Europe just went through its hottest June on record, punctuated by a historic heat wave in the final week. Climate change played a role by making the heat wave considerably stronger and more likely to occur than in the past, according to scientists who analyzed the event.
Numerous European countries, including Germany and Austria, posted their highest average temperatures for the month of June. The scorching late-June heat wave that was focused over western and central Europe followed a consistently hot month across much of the continent.
“Average temperatures were more than 2 Celsius [3.6 degrees Fahrenheit] above normal and it has become the hottest June ever recorded,” the European Center for Medium-Range Weather Forecasts (ECMWF) Copernicus program announced Tuesday.
ECMWF reported that June ended about 1.8 degrees (1 Celsius) above the previous record for the month, set in 1999. It added that the June temperature for Europe was about 1.8 degrees (1 Celsius) higher than the expected trend based on historical data.
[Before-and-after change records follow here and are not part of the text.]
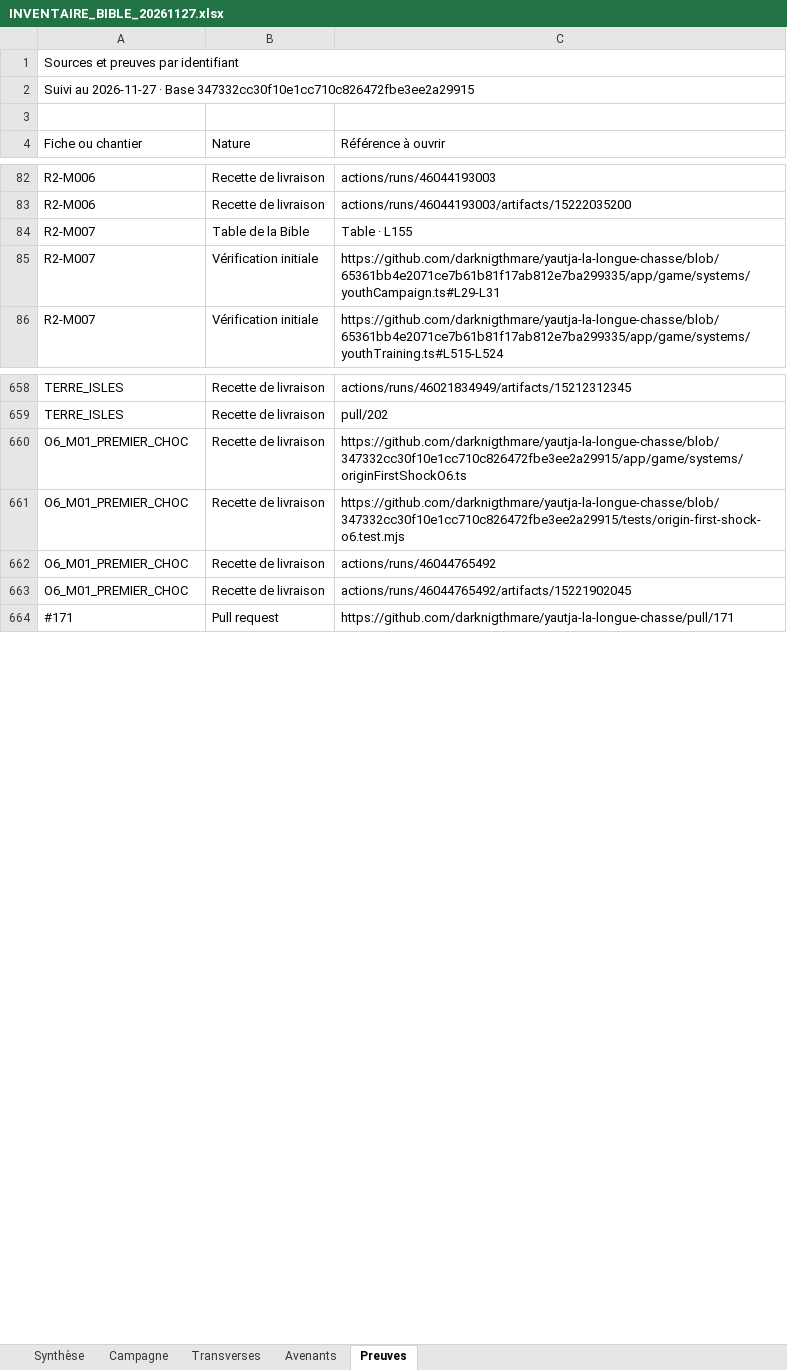
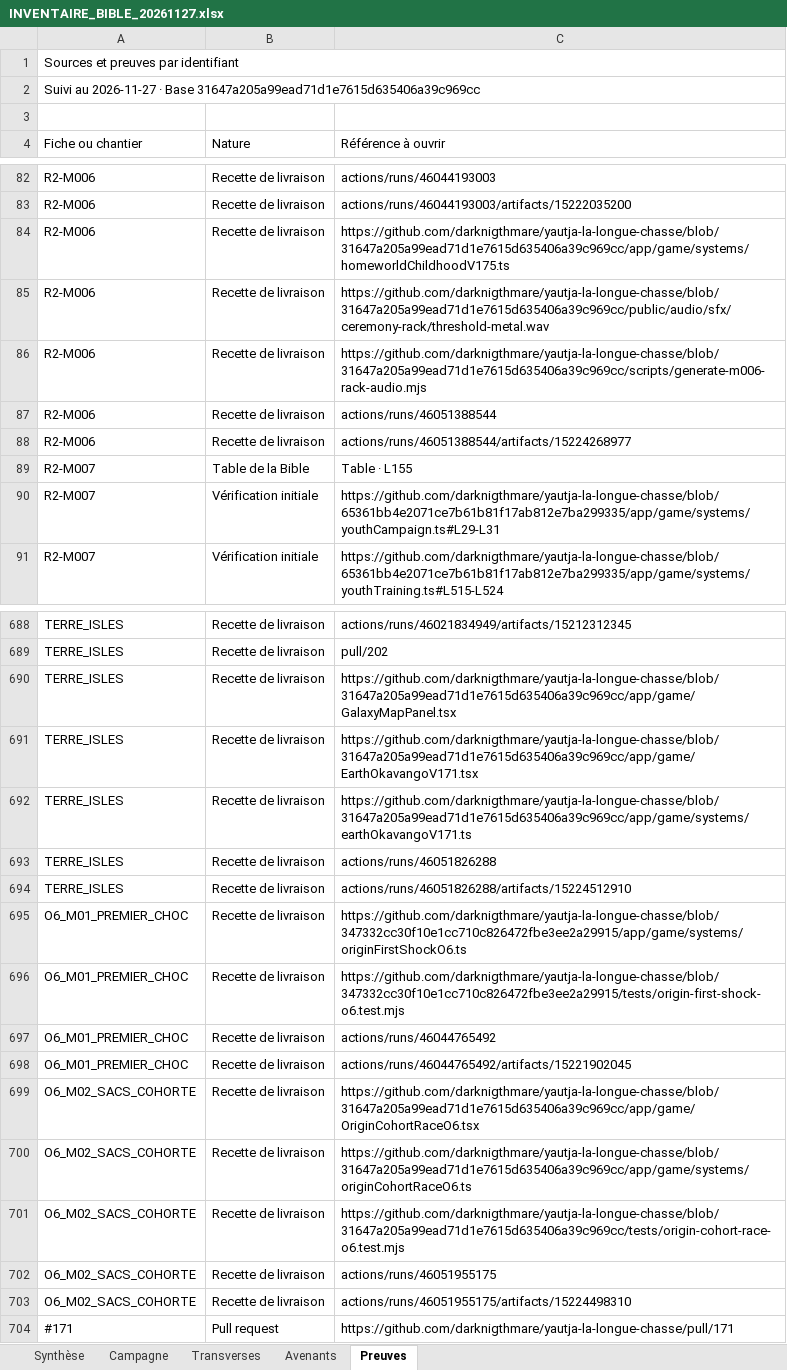
Before and after one commit to darknigthmare/yautja-la-longue-chasse, an Excel workbook: production/INVENTAIRE_BIBLE_20261127.xlsx, sheet Preuves, drawn as a sheet; only a part is shown, gaps mark what is left out; values as stored, in another font and other column widths than the file's, no cell formats; the diff covers the shown part only; the diff names each change by its address in the sheet, - before the commit and + after, or states it on an @@ line.

Commit message:
Met à jour le classeur Excel des 68 fiches et leurs preuves

```diff
--- a/production/INVENTAIRE_BIBLE_20261127.xlsx (sheet Preuves)
+++ b/production/INVENTAIRE_BIBLE_20261127.xlsx (sheet Preuves)
-A2 (Fiche ou chantier): …· Base 347332cc30f10e1cc710c826472fbe3ee2a29915
+A2 (Fiche ou chantier): …· Base 31647a205a99ead71d1e7615d635406a39c969cc
+row 84: R2-M006 | Recette de livraison | https://github.com/darknigthmare/yautja-la-longue-chasse/blob/31647a205a99ead71d1e7615d635406a39c969cc/app/game/systems/homeworldChildhoodV175.ts
+row 85: R2-M006 | Recette de livraison | https://github.com/darknigthmare/yautja-la-longue-chasse/blob/31647a205a99ead71d1e7615d635406a39c969cc/public/audio/sfx/ceremony-rack/threshold-metal.wav
+row 86: R2-M006 | Recette de livraison | https://github.com/darknigthmare/yautja-la-longue-chasse/blob/31647a205a99ead71d1e7615d635406a39c969cc/scripts/generate-m006-rack-audio.mjs
+row 87: R2-M006 | Recette de livraison | actions/runs/46051388544
+row 88: R2-M006 | Recette de livraison | actions/runs/46051388544/artifacts/15224268977
+row 690: TERRE_ISLES | Recette de livraison | https://github.com/darknigthmare/yautja-la-longue-chasse/blob/31647a205a99ead71d1e7615d635406a39c969cc/app/game/GalaxyMapPanel.tsx
+row 691: TERRE_ISLES | Recette de livraison | https://github.com/darknigthmare/yautja-la-longue-chasse/blob/31647a205a99ead71d1e7615d635406a39c969cc/app/game/EarthOkavangoV171.tsx
+row 692: TERRE_ISLES | Recette de livraison | https://github.com/darknigthmare/yautja-la-longue-chasse/blob/31647a205a99ead71d1e7615d635406a39c969cc/app/game/systems/earthOkavangoV171.ts
+row 693: TERRE_ISLES | Recette de livraison | actions/runs/46051826288
+row 694: TERRE_ISLES | Recette de livraison | actions/runs/46051826288/artifacts/15224512910
+row 699: O6_M02_SACS_COHORTE | Recette de livraison | https://github.com/darknigthmare/yautja-la-longue-chasse/blob/31647a205a99ead71d1e7615d635406a39c969cc/app/game/OriginCohortRaceO6.tsx
+row 700: O6_M02_SACS_COHORTE | Recette de livraison | https://github.com/darknigthmare/yautja-la-longue-chasse/blob/31647a205a99ead71d1e7615d635406a39c969cc/app/game/systems/originCohortRaceO6.ts
+row 701: O6_M02_SACS_COHORTE | Recette de livraison | https://github.com/darknigthmare/yautja-la-longue-chasse/blob/31647a205a99ead71d1e7615d635406a39c969cc/tests/origin-cohort-race-o6.test.mjs
+row 702: O6_M02_SACS_COHORTE | Recette de livraison | actions/runs/46051955175
+row 703: O6_M02_SACS_COHORTE | Recette de livraison | actions/runs/46051955175/artifacts/15224498310
```
Also changed, not shown: 27 added rows elsewhere in this sheet, sheet Campagne, sheet Transverses, sheet Synthèse, sheet Avenants, cell formats, 1 other file.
Countries that set June records across Europe include Austria, the Czech Republic, Germany, Hungary, Lithuania, Poland, Slovakia and Turkey. Additions are possible as the data continues to be tabulated.
Early findings indicate the late-month heat wave, which shattered daily, monthly and all-time maximum records, was made stronger and more likely by climate change.
“Similarly frequent heat waves would have likely been about 4 Celsius [7.2 degrees Fahrenheit] cooler a century ago,” concluded the World Weather Attribution project, the effort of several academic institutes in Europe that evaluate the role of climate change on extreme weather.
In France, 13 locations surpassed the previous highest temperature ever recorded in the country — not just in June but also any month. That distinction is important, since the country’s most extreme heat usually doesn’t happen until July or early August. The heat wave’s highest temperature of 114.6 degrees, posted in Gallargues-le-Montueux, was 3.2 degrees above the old record set during an infamous July-August 2003 heat wave.
As in several parts of France, many temperature records in June were not just beaten but also destroyed, and in widespread fashion.
In Germany, the World Meteorological Organization wrote, “243 observing stations set new June temperature records, with many of these being all-time temperature records.” In Switzerland, more than half of stations set June records.
The authors of the attribution study warn there is more to come.
Referencing the recent heat, they wrote, “Combining models and observations we conclude that the heat wave was made at least 5 times more likely."